So, with the NDP’s release of its campaign platform on Sunday, everybody’s ‘fessed up about their housing plans.
The Conservatives have voted in Cabinet to extend several important existing policies. This is good news generally, but those programs don’t do much for either existing co-ops or for building new ones.
The Liberals have announced their Green mortgages, plus grants for co-ops to help offset the costs. Linking housing and greenery is certainly innovative and seems sensible. I read someplace that buildings account for about a quarter of total greenhouse gas emissions, so knocking that down seems like a good idea. They also promise 30,000 new units, including co-ops, and refits to another 30,000. Nice numbers.
The NDP is offering to ramp up spending on co-ops and social to 1% of federal expenditure over the next ten years. That’s consistent with their long-standing commitment, unique among the major parties, to co-ops and affordable housing.
To your correspondent’s way of thinking, the most interesting thing about all this is that it represents the latest up-tick in federal interest in housing policy and supply.
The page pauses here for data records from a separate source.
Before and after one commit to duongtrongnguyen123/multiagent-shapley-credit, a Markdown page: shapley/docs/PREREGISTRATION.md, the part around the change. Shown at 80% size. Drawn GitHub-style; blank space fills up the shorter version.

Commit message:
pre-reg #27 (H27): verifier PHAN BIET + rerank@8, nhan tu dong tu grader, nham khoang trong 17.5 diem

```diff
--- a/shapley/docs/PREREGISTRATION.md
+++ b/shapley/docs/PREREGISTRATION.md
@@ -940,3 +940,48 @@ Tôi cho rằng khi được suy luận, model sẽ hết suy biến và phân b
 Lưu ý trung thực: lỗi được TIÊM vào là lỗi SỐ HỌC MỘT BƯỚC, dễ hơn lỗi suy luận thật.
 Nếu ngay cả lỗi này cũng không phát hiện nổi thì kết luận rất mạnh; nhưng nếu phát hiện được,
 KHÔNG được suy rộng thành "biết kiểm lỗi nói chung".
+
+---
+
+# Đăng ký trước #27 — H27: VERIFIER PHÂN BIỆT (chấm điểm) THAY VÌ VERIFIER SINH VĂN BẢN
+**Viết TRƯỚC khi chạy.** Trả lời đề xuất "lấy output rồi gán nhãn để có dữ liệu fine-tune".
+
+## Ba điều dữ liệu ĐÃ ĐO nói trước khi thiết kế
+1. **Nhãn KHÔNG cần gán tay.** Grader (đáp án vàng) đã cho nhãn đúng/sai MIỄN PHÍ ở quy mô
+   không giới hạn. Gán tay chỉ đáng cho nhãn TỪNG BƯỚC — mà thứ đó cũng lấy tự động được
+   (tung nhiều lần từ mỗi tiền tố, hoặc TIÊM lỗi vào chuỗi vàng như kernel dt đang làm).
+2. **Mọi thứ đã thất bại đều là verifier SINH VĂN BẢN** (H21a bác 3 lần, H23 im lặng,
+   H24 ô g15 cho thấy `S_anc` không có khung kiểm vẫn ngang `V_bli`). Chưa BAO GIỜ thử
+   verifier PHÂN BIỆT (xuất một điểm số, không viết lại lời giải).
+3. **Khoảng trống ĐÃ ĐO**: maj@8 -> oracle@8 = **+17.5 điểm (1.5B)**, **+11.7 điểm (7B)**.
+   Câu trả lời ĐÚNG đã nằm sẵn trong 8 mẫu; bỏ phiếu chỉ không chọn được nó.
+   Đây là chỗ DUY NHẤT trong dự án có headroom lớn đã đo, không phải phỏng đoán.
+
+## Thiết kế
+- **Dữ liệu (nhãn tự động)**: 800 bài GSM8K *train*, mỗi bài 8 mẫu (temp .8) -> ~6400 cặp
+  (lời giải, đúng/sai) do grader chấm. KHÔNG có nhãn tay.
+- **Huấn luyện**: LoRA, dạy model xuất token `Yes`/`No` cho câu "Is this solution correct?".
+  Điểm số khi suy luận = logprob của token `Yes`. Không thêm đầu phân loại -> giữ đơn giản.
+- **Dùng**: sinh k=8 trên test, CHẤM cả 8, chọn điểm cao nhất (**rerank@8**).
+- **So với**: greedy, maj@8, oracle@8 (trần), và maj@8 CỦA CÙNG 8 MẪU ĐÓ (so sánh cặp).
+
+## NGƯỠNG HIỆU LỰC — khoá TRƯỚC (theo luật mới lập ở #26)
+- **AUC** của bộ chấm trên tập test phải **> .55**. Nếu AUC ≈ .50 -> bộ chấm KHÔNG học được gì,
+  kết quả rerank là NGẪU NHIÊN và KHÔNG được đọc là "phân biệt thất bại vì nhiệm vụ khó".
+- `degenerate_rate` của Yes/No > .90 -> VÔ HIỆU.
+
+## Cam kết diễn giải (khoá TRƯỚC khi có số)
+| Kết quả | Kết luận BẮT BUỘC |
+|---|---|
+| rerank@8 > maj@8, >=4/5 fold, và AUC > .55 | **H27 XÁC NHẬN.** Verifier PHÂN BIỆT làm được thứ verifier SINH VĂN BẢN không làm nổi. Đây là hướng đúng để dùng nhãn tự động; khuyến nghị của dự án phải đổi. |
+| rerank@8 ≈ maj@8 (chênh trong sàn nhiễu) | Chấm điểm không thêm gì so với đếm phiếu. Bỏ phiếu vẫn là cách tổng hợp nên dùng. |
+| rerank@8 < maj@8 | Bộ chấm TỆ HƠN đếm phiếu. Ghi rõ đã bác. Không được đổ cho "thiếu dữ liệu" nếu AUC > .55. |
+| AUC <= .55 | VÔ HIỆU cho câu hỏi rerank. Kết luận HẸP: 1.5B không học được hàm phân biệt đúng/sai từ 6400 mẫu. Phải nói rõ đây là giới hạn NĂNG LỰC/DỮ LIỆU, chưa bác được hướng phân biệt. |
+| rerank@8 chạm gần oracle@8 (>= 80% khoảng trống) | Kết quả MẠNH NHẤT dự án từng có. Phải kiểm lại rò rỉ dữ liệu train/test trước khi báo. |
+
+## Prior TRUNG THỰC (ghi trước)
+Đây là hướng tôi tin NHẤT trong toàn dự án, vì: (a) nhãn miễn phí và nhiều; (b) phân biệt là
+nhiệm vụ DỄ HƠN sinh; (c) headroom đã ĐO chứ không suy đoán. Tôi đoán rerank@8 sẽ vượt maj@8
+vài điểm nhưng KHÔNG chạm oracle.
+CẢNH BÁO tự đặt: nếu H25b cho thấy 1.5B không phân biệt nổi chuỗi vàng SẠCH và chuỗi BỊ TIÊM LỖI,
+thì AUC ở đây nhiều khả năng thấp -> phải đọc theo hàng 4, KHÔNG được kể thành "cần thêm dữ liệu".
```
Not so long ago, the NDP were alone in putting housing in their platform. Now both of the other major parties are doing so. The Liberal commitment exceeds their promises last time around. The Conservatives hadn’t any previous commitment to beat, so in mathematical terms, this latest campaign represents an infinite improvement.
One could, I suppose, be cynical about all this and make jokes about whacking the dinosaur on the tail and waiting for its brain to register the impact, but this seems needlessly grumpy. Let’s hope, whoever is elected, we can build some new co-ops. It’d be about time.